“Those of you on the city council, I didn’t want you left with the impression – or I don’t know what you’ve been told or haven’t been told – that there’s been conversations, or a sharing of ideas, or a sharing of concerns on this. There has not been. To date, I have not been contacted by Mayor Sam Teresi on this topic at all,” Rensel explained to the city council.
Beckerink said the school district was also disappointed that the city didn’t engage in any dialogue.
“None of the taxing identities were notified what-so-ever. Not a phone call, Mr. Mayor,” Beckerink said. “The schools, I can guarantee you, we are in constant communication with the Jamestown School District on a daily basis. They are members of the consortium of of superintendents. We share services with Jamestown Public Schools. I’m appalled at the way this has been going.”

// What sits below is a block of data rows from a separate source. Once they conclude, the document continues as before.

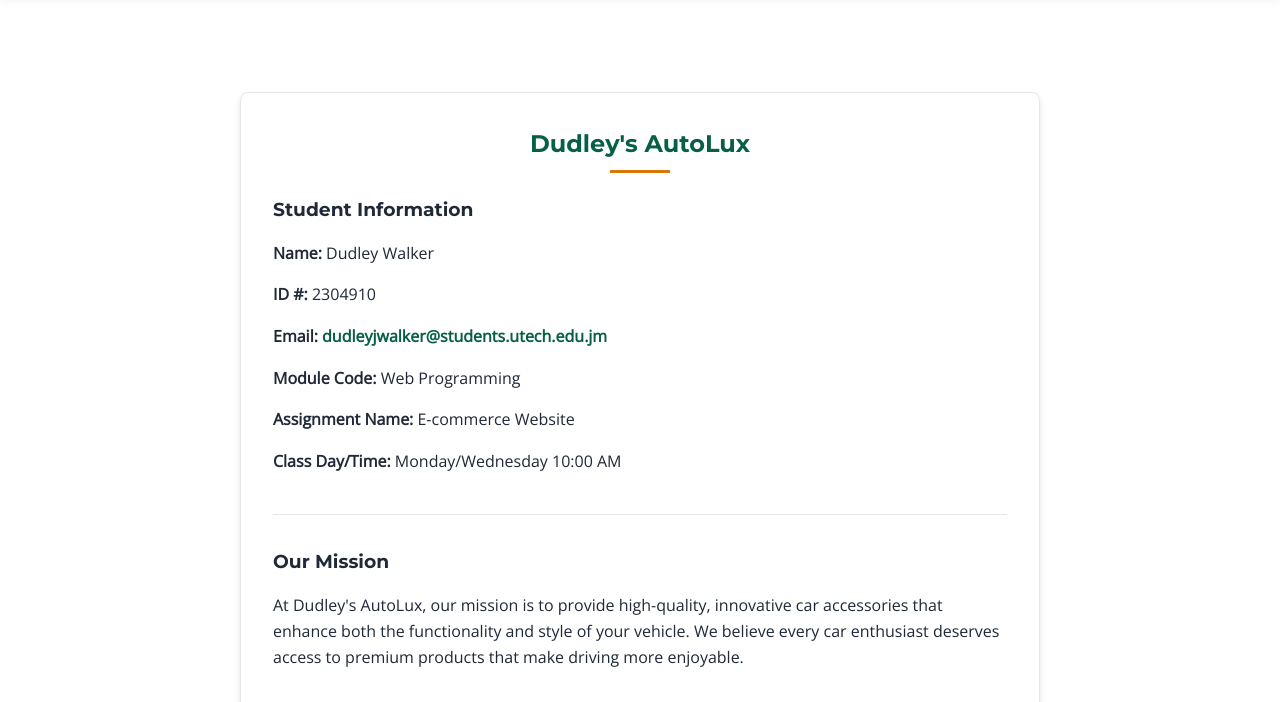
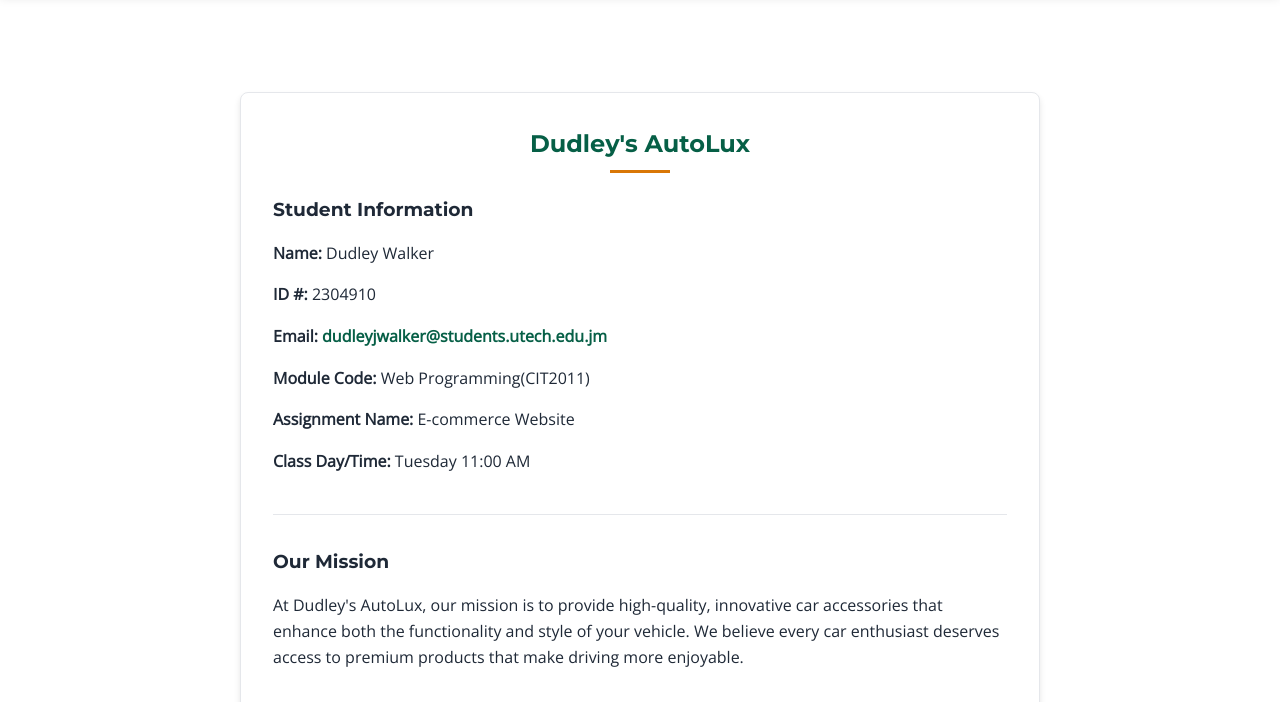
Before and after one commit to Dudzalmighty/DudleyWalker2304910-IA-2-WP-25-26, a plain HTML site: page about.html in a window 1280 px wide. Shown: the part 98-800 px from the top of the page. Drawn offline with nearby package versions, Linux system fonts and the light colour scheme.

Commit message:
Update about.html

```diff
--- a/about.html
+++ b/about.html
@@ -50,9 +50,9 @@
                         <p><strong>ID #:</strong> 2304910</p>
                         <p><strong>Email:</strong> <a href="dudleyjwalker@students.utech.edu.jm"
                                 class="contact-link">dudleyjwalker@students.utech.edu.jm</a></p>
-                        <p><strong>Module Code:</strong> Web Programming</p>
+                        <p><strong>Module Code:</strong> Web Programming(CIT2011)</p>
                         <p><strong>Assignment Name:</strong> E-commerce Website</p>
-                        <p><strong>Class Day/Time:</strong> Monday/Wednesday 10:00 AM</p>
+                        <p><strong>Class Day/Time:</strong> Tuesday 11:00 AM</p>
                     </div>
 
                     <div class="about-info">
```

Beckerink added that if the annexation were to take place, the Falconer School District would miss out on approximately $150,000 in annual tax payments – by far the largest sum the BPU pays in taxes to the four jurisdictions because of the Dow Street Substation. However – that amount is still less than 1 percent of the district’s total operating budget, which will likely be over $22 million in 2017-18 school year.
In response to the concerns, Teresi explained that once the BPU recommended the city look into the annexation effort, leaders in Ellicott and Falconer went on record as opposing the matter and saying they would fight it. At that point, Teresi said he had no choice but to avoid discussing the matter with them.
“The mayor, the town supervisor, and the school superintendent were immediately out of the gates putting on public record their intention to sue the city of Jamestown, to block any action should the city council decide they wanted to proceed with this further,” Teresi said. “At that point in time – as the mayor understands, the town supervisor understands, and the school superintendent understands – as they likely would do as well, under advice and directive of legal council to cease all communications and to follow the process as set up in the law. And that is exactly what we have done.”
In fact, only the town of Ellicott supervisor Pat McLaughlin went on record after the possibility of annexation was first discussed by the BPU in January. The annexation was brought forward by BPU General Manager David Leathers during the board’s January 23 meeting. On January 30, Spectrum News ran a story in which McLaughlin voiced his concern and disappointment. A month-and-a-half later, both the village of Falconer and the Falconer School District also spoke out against the matter in a Post-Journal report, dated March 12.
Regardless, the mayor also points out that the annexation issue is not up to him to discuss or negotiate, because as the legislative body, the city council is the branch of government that determines whether or not to proceed, not the executive office. He said his role is to move the process forward, or executive, the directives from the council.
“There really wasn’t anything to discuss about this matter with our neighbors in an official fashion, with or without the threats of litigation, until the city council took the action that it did tonight, saying that it wanted to move it to the next step in the process,” Teresi said. “I’ve made it a habit of mine to work with the city council, and not to speak for the city council. We have to separate and equal branches of government and during my time as mayor, I have done my best not to step on their toes and try to legislate the policy-making arm of the government.”
Teresi said if the annexation is approved, it would not impact any jurisdiction’s budget until 2019, meaning they would have time to make adjustments to their respective budgets offset any loss of tax revenue from the BPU.
According to the Post-Journal, of the $322,090 the BPU pays in property taxes, $153,852 goes to the Falconer School District (.7% of the projected 2017-18 budget); $68,789 goes Falconer (5.3% of the village’s 2017 budget); $67,217 goes to the county (less than .01% of the 2017 budget); and $32,232 goes to Ellicott (.8% of the town’s 2017 budget).